WHAT TO DO:
Exclude all pictures, then copy each of the records exactly as written.

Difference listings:
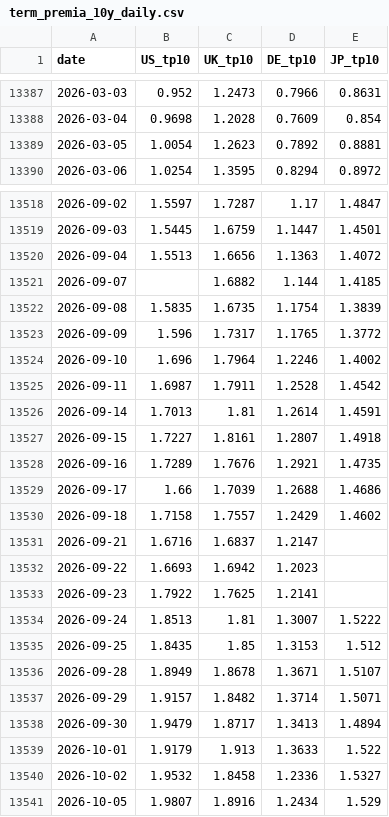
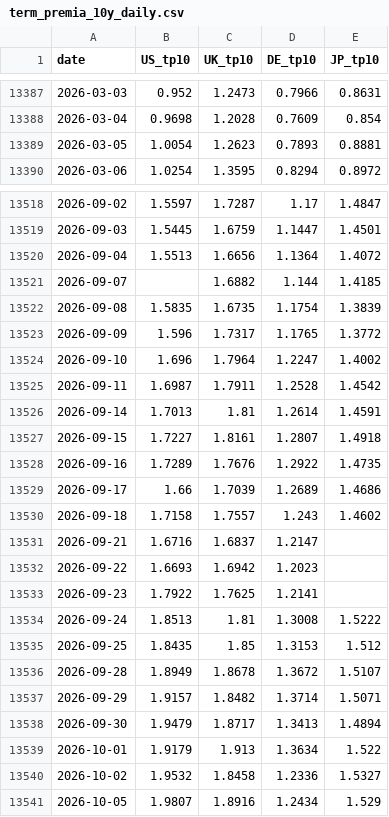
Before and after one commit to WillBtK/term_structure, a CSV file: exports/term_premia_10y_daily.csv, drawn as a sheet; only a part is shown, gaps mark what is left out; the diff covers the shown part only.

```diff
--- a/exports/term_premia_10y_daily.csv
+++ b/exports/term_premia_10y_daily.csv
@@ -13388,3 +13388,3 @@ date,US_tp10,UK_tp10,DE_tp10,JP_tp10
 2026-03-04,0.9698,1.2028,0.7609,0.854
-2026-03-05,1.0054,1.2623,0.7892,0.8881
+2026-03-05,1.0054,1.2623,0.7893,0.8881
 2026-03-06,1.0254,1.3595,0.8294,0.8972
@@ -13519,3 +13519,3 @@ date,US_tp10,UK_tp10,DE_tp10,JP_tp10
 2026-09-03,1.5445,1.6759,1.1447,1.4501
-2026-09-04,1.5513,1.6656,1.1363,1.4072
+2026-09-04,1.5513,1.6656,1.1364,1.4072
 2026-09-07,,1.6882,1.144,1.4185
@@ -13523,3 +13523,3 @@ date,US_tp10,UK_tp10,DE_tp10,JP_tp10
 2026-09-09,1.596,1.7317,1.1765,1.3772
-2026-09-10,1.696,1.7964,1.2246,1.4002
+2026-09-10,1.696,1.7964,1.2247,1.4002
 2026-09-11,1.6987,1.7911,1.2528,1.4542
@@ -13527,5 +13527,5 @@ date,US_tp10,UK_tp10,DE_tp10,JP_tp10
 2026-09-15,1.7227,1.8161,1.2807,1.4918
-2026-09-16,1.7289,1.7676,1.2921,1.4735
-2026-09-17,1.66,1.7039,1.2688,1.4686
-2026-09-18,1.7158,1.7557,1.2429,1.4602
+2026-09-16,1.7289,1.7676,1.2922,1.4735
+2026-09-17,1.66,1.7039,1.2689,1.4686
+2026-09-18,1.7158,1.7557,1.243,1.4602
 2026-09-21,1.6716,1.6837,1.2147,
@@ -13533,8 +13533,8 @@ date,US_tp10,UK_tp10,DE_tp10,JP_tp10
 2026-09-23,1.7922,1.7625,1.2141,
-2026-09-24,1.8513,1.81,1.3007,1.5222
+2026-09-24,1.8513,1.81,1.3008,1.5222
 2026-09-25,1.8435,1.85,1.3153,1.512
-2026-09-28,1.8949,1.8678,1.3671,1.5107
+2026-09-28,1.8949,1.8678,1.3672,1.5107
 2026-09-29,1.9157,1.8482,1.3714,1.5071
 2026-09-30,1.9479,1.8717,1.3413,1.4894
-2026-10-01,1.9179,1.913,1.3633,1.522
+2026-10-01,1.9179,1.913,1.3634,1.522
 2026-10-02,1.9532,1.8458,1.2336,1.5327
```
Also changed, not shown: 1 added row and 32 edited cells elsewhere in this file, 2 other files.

ANSWER TO THIS PROBLEM:
Before and after one commit to WillBtK/term_structure, a CSV file: exports/term_premia_10y_daily.csv, drawn as a sheet; only a part is shown, gaps mark what is left out; the diff covers the shown part only.

```diff
--- a/exports/term_premia_10y_daily.csv
+++ b/exports/term_premia_10y_daily.csv
@@ -13388,3 +13388,3 @@ date,US_tp10,UK_tp10,DE_tp10,JP_tp10
 2026-03-04,0.9698,1.2028,0.7609,0.854
-2026-03-05,1.0054,1.2623,0.7892,0.8881
+2026-03-05,1.0054,1.2623,0.7893,0.8881
 2026-03-06,1.0254,1.3595,0.8294,0.8972
@@ -13519,3 +13519,3 @@ date,US_tp10,UK_tp10,DE_tp10,JP_tp10
 2026-09-03,1.5445,1.6759,1.1447,1.4501
-2026-09-04,1.5513,1.6656,1.1363,1.4072
+2026-09-04,1.5513,1.6656,1.1364,1.4072
 2026-09-07,,1.6882,1.144,1.4185
@@ -13523,3 +13523,3 @@ date,US_tp10,UK_tp10,DE_tp10,JP_tp10
 2026-09-09,1.596,1.7317,1.1765,1.3772
-2026-09-10,1.696,1.7964,1.2246,1.4002
+2026-09-10,1.696,1.7964,1.2247,1.4002
 2026-09-11,1.6987,1.7911,1.2528,1.4542
@@ -13527,5 +13527,5 @@ date,US_tp10,UK_tp10,DE_tp10,JP_tp10
 2026-09-15,1.7227,1.8161,1.2807,1.4918
-2026-09-16,1.7289,1.7676,1.2921,1.4735
-2026-09-17,1.66,1.7039,1.2688,1.4686
-2026-09-18,1.7158,1.7557,1.2429,1.4602
+2026-09-16,1.7289,1.7676,1.2922,1.4735
+2026-09-17,1.66,1.7039,1.2689,1.4686
+2026-09-18,1.7158,1.7557,1.243,1.4602
 2026-09-21,1.6716,1.6837,1.2147,
@@ -13533,8 +13533,8 @@ date,US_tp10,UK_tp10,DE_tp10,JP_tp10
 2026-09-23,1.7922,1.7625,1.2141,
-2026-09-24,1.8513,1.81,1.3007,1.5222
+2026-09-24,1.8513,1.81,1.3008,1.5222
 2026-09-25,1.8435,1.85,1.3153,1.512
-2026-09-28,1.8949,1.8678,1.3671,1.5107
+2026-09-28,1.8949,1.8678,1.3672,1.5107
 2026-09-29,1.9157,1.8482,1.3714,1.5071
 2026-09-30,1.9479,1.8717,1.3413,1.4894
-2026-10-01,1.9179,1.913,1.3633,1.522
+2026-10-01,1.9179,1.913,1.3634,1.522
 2026-10-02,1.9532,1.8458,1.2336,1.5327
```
Also changed, not shown: 1 added row and 32 edited cells elsewhere in this file, 2 other files.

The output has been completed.